Edit tracking data
######

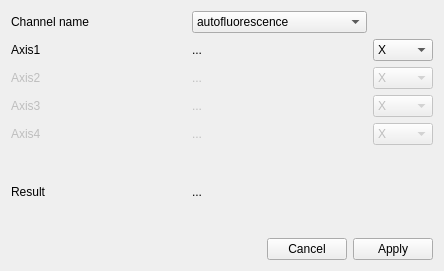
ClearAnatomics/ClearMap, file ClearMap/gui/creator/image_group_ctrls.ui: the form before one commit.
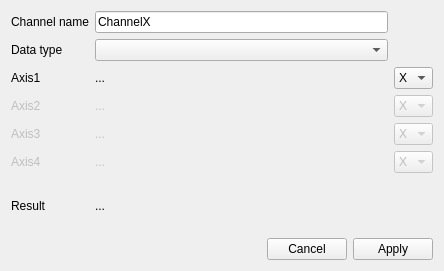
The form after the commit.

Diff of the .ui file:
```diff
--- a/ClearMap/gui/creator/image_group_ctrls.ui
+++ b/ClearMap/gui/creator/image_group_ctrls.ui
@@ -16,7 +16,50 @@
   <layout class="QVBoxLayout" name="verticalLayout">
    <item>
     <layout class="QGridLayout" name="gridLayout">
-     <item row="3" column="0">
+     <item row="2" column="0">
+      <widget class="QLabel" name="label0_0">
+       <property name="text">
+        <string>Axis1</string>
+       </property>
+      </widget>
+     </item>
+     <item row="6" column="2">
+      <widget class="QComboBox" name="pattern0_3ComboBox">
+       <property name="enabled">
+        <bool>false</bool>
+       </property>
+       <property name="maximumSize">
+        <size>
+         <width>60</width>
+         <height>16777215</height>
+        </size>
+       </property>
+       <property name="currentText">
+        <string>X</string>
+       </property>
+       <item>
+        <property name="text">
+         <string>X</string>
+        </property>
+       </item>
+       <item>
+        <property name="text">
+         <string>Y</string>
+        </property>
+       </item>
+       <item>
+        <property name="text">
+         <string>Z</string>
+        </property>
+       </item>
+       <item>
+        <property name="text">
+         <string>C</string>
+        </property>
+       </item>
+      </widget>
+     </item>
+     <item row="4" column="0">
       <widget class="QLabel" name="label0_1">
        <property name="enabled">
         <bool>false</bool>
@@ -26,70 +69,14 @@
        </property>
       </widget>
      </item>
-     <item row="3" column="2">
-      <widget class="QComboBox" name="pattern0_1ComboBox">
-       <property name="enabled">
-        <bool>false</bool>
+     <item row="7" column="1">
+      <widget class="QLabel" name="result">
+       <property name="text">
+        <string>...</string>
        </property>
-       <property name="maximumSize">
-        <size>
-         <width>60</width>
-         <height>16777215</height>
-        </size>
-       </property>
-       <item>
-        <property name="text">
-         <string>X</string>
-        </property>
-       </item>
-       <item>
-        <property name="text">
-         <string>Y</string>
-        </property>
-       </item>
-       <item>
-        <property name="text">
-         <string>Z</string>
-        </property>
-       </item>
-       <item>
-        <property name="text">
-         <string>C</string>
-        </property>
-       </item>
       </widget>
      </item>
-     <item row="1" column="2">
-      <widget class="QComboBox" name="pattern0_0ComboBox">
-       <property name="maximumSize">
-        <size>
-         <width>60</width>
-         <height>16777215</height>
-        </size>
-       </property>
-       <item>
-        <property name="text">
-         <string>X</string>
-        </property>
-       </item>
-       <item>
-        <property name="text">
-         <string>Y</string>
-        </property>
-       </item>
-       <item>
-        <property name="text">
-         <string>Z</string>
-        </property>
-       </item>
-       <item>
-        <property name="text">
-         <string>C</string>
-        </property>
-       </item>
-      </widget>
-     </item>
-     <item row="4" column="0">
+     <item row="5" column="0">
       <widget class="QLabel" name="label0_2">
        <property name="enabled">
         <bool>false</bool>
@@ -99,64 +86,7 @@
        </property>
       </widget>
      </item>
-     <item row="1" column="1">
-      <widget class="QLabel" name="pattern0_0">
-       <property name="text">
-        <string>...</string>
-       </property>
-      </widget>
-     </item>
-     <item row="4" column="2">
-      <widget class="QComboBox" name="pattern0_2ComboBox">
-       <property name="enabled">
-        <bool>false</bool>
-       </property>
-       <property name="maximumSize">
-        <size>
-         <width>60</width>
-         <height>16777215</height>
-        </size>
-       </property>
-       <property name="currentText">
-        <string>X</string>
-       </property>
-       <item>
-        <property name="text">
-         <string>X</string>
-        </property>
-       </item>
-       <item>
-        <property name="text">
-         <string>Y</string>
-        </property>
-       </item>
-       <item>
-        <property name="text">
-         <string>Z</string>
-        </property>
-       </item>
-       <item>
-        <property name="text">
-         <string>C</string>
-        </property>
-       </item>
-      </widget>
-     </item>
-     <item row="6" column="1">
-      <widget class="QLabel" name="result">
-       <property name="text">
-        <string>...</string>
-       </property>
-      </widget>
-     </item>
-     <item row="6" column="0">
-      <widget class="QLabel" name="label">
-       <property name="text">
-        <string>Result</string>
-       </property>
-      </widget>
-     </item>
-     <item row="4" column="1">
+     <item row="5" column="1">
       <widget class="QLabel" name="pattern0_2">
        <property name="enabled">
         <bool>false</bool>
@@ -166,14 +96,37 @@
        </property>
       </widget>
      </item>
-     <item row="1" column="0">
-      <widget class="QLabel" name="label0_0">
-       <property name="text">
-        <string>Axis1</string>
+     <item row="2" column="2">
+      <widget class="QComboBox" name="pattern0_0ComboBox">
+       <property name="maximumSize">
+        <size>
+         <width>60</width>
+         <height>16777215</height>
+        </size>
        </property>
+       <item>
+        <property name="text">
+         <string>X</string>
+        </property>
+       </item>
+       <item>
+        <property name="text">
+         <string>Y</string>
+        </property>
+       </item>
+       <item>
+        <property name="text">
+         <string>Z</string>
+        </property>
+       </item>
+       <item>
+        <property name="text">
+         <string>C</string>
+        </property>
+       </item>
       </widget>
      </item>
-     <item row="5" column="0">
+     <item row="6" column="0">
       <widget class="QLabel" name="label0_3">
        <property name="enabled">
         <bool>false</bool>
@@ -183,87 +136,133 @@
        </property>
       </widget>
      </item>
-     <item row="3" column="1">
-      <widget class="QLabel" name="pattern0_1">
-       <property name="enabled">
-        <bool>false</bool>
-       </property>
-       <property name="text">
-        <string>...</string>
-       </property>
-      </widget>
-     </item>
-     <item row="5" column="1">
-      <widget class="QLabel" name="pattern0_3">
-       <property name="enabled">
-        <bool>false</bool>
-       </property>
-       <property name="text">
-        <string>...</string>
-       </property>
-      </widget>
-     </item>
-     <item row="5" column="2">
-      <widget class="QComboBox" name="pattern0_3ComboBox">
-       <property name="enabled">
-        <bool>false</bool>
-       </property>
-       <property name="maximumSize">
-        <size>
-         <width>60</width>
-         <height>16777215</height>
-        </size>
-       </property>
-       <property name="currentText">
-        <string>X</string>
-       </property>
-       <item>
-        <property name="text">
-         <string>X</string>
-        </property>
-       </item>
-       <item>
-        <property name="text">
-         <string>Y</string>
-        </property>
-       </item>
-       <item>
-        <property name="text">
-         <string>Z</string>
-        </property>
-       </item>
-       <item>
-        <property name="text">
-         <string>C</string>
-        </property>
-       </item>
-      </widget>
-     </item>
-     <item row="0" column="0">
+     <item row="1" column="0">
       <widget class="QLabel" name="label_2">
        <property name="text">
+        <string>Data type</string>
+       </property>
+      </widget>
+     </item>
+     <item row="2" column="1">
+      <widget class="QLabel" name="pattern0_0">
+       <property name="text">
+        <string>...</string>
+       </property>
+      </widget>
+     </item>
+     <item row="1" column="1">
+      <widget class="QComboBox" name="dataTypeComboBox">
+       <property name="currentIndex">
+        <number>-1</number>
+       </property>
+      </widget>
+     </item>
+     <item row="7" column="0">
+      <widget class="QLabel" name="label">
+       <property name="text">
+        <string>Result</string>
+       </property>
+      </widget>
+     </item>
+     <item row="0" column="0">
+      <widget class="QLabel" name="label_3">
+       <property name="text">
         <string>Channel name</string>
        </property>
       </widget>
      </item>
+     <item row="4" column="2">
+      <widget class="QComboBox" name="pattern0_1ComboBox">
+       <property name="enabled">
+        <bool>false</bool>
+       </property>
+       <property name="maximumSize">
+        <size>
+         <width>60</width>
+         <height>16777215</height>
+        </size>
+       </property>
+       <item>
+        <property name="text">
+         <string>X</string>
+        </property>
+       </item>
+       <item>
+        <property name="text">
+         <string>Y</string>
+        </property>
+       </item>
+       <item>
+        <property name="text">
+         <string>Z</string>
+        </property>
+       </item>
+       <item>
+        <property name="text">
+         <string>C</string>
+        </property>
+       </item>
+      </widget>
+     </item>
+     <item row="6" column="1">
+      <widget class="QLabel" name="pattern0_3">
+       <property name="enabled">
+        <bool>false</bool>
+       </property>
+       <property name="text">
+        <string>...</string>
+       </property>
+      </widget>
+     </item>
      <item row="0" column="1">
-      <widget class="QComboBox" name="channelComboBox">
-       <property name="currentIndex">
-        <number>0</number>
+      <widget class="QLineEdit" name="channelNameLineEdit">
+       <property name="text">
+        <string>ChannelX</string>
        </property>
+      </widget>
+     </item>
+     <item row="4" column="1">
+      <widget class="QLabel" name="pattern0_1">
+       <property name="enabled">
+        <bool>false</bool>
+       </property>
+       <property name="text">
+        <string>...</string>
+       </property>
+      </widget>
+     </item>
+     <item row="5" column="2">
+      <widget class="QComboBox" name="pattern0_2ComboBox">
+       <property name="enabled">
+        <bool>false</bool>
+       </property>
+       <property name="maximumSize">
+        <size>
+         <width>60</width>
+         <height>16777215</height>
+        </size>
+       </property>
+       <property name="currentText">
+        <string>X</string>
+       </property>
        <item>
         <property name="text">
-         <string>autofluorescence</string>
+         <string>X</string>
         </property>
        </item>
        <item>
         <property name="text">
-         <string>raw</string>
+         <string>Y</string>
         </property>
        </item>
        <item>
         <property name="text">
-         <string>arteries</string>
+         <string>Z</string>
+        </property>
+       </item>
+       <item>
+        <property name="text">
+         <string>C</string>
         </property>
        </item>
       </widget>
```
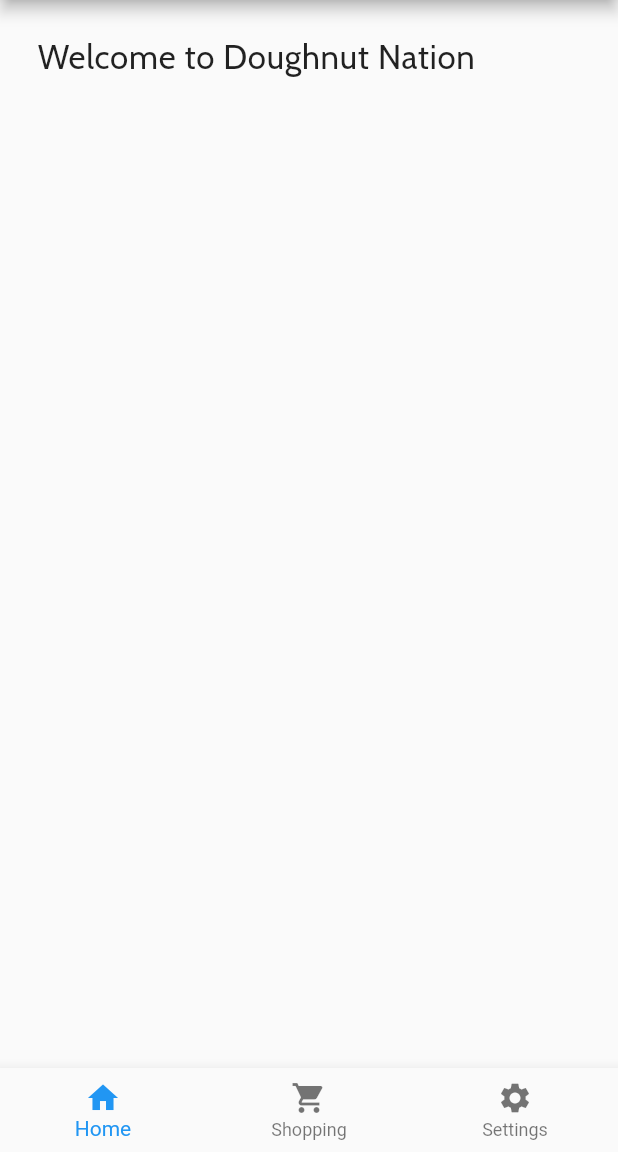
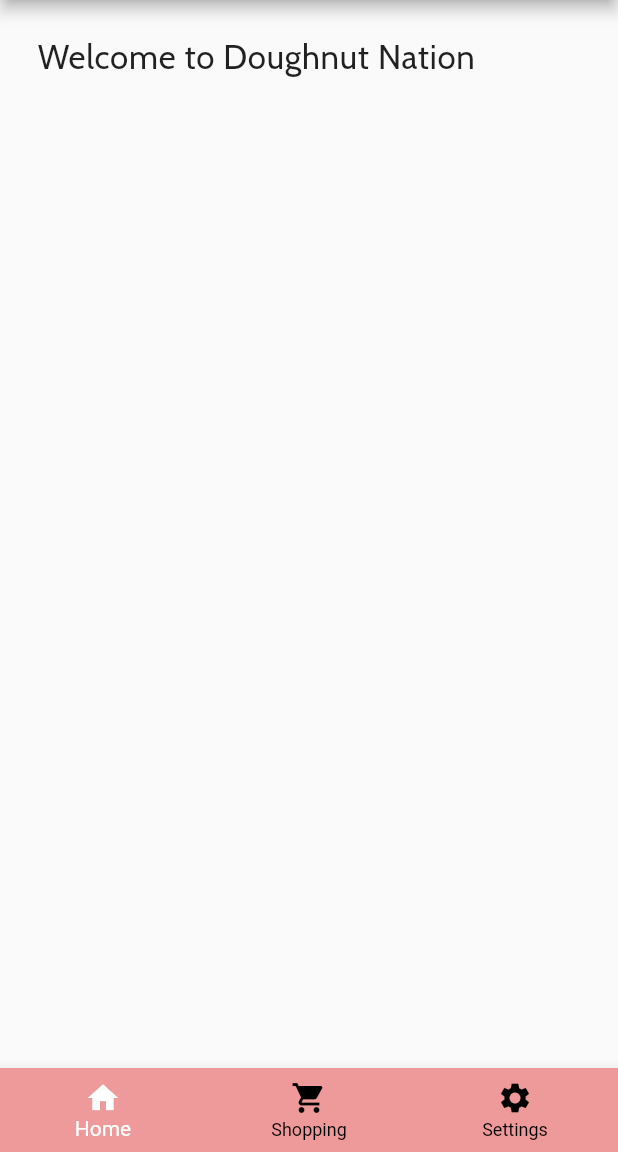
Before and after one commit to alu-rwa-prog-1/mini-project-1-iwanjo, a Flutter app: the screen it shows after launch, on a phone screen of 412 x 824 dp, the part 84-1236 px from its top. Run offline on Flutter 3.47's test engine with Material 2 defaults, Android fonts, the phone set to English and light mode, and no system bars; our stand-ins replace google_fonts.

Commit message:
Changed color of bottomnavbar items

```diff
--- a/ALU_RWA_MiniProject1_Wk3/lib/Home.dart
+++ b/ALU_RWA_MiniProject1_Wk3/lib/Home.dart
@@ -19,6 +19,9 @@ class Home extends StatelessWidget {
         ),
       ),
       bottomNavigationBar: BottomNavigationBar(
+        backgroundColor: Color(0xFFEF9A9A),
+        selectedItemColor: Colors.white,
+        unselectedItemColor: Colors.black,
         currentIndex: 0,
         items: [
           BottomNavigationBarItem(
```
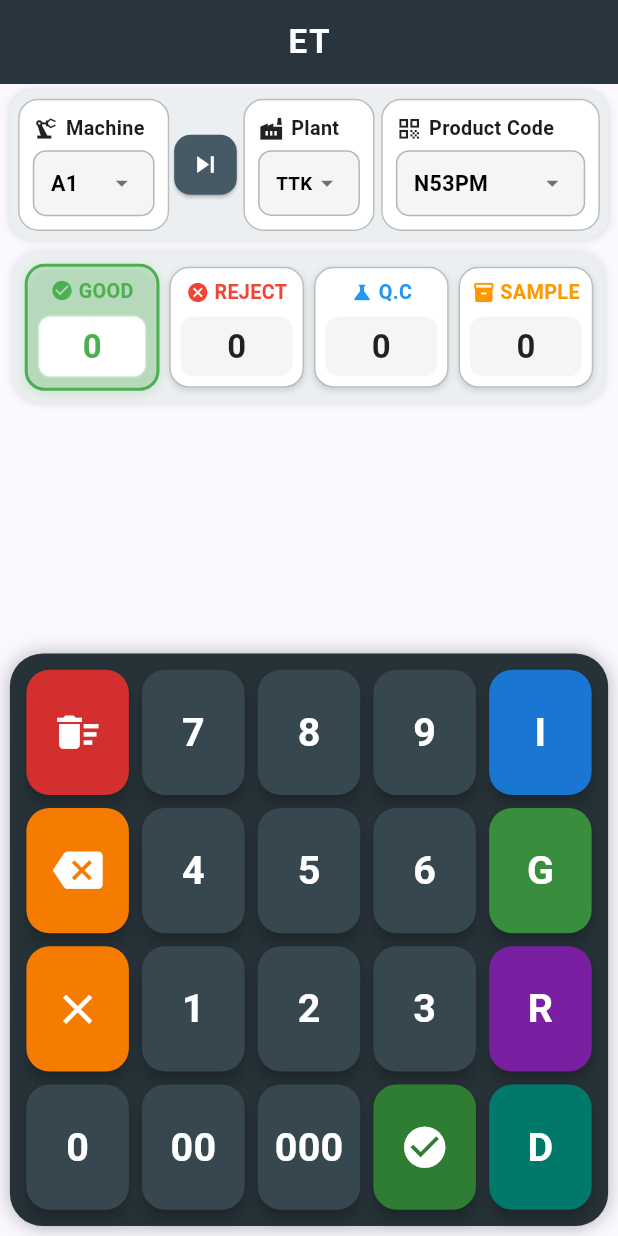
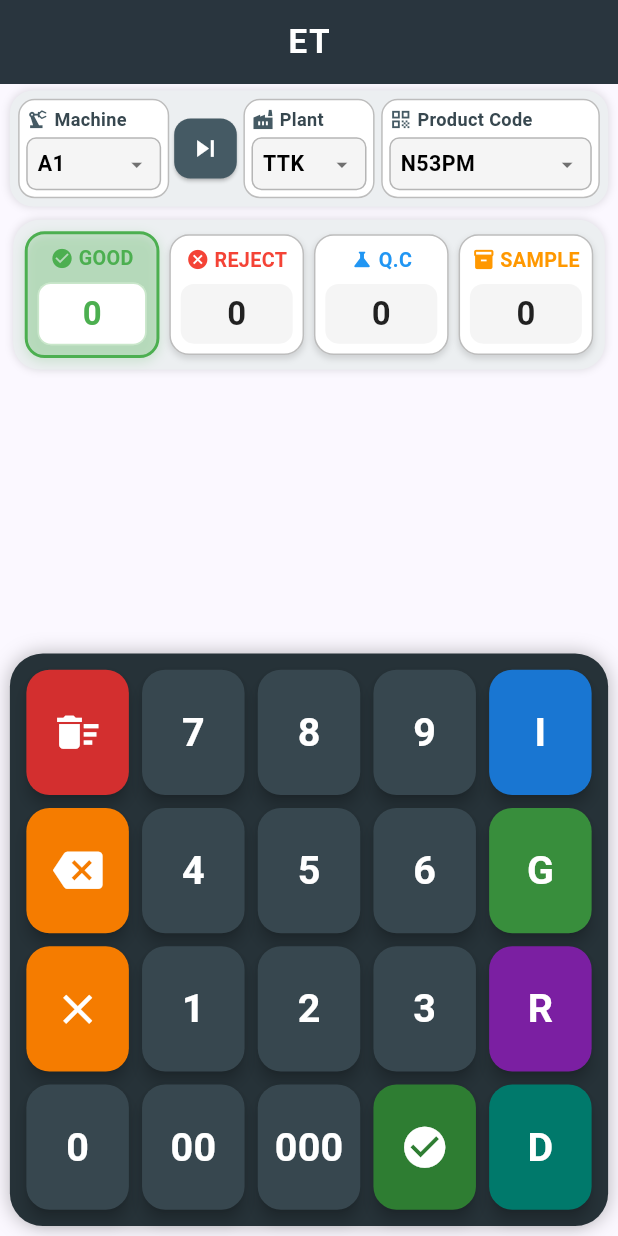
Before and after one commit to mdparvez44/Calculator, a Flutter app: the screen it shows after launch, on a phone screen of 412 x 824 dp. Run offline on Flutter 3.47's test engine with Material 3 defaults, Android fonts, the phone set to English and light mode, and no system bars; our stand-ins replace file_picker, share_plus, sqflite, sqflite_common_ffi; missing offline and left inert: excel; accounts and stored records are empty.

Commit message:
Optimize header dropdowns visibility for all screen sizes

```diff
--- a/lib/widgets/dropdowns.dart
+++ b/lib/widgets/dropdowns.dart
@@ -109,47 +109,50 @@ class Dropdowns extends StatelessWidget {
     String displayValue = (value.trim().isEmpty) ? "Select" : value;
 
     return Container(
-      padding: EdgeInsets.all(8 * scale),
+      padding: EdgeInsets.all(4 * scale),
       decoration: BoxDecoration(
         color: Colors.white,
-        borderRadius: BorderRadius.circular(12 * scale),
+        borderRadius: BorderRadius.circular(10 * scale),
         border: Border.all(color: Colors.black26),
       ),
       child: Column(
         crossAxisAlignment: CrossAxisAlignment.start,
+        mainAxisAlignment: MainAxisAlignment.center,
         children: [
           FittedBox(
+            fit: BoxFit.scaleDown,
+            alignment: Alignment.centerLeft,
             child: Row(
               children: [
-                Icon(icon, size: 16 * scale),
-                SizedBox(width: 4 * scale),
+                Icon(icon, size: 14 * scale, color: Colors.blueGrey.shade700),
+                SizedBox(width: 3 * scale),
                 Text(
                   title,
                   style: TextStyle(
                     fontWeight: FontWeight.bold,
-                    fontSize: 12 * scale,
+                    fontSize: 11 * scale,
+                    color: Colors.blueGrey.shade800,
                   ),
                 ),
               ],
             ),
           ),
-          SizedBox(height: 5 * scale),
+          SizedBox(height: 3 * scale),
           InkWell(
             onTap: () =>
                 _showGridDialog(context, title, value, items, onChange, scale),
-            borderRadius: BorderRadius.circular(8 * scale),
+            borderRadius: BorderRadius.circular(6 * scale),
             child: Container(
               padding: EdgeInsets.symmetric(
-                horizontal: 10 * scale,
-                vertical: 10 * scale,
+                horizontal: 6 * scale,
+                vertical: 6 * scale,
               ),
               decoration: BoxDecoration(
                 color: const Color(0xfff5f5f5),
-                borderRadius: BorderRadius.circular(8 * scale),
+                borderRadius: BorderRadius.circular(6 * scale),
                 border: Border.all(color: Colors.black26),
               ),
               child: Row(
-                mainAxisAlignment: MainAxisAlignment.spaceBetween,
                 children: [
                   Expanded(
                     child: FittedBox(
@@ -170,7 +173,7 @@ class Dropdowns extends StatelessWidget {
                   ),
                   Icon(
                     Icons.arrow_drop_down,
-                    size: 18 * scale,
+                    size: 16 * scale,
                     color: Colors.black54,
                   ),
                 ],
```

######

Description of the task
Line count for the word "QComboBox": please state how many lines of the records above contain it, and nothing else.

Task output
10